36 thoughts on “One Man's Junk, Another Man's Treasure–True Stories from the Field!”

  1. This is delightful, Pam!! I’ve never held a garage sale–for me it’s less hassle to donate the items and take a small tax deduction. But you make it sound like so much fun!
    Back in my struggling single mom days garage sales were a godsend. The desk where I’m sitting, big and battered and well loved, was a $10 garage sale item. I paid my daughter’s friend $25 to scrape off the old varnish. It’s a treasure. These days, since my house is small and I don’t need much, I usually pass garage sales by. But the temptation lingers.
    Thanks for a great start to my day.
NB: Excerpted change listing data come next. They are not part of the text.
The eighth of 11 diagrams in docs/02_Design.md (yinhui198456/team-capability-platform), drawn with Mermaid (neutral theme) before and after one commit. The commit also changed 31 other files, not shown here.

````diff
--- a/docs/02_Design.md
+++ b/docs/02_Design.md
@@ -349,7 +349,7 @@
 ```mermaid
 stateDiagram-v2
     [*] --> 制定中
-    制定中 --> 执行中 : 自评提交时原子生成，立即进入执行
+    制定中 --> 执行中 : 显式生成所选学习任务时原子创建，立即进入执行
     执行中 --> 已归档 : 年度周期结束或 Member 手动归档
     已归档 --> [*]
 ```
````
  2. When I was little garage sales were a given on Thursdays and Fridays. My mom and cousin would pile me and my sister and the kids my cousin babysat into my cousin’s Bronco and we’d go all over the place. If she wasn’t able to take us, my mom, sister and I would walk our neighborhood to go to the ones close by.
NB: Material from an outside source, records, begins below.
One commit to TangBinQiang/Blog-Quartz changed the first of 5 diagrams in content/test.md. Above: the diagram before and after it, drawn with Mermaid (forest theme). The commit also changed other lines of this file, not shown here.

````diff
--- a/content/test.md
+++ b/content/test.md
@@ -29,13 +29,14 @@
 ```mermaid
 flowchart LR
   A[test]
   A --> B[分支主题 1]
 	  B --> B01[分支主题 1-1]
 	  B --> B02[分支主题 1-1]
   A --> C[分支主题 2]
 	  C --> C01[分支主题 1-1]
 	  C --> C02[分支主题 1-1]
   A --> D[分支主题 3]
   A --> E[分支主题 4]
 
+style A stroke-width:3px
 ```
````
    I can remember we used to have a lot of them when I was little. My dad’s work side of the basement was always converted into a “store” for those couple of days. My dad would see trinket shelves and other items he made. My mom would sell crafty stuff she made along with old clothes, toys, National Geographic magazines, mine and my sister’s toys we didn’t want anymore, etc.

    I haven’t been to garage sales in years though. For me and my mom and sister now it’s Goodwill and consignment shops more than garage sales.

    Most recent finds I have gotten was a twin size Beauty and the Beast sheet and it’s pillowcase. They didn’t have the fitted sheet, but I bought them for maybe $2-3, brought it home and made a single panel curtain out of the sheet for my 5 y/o. I found an 8X10 picture frame for a buck fifty, a “Don’t Quit” picture with an encouraging saying on it and pictures of irises that now hangs in my living room close to my desk as a reminder. I’ve gotten a lot of my kids’ clothes at Goodwill- I got my stepson several brand new shirts that still had the tags on them for about $1.50 each. I found curtains for his room, too.

    I love finding a bargain. I’d have to say that going to garage sales, or consignment shops, Goodwill or fleamarkets are some of my favorite things to do, especially if I come home with an armload of stuff and spent very little.

    (BTW- congrats ladies on your Bloggy Award and sorry I haven’t been around much lately- been wrapped up in NaNo.)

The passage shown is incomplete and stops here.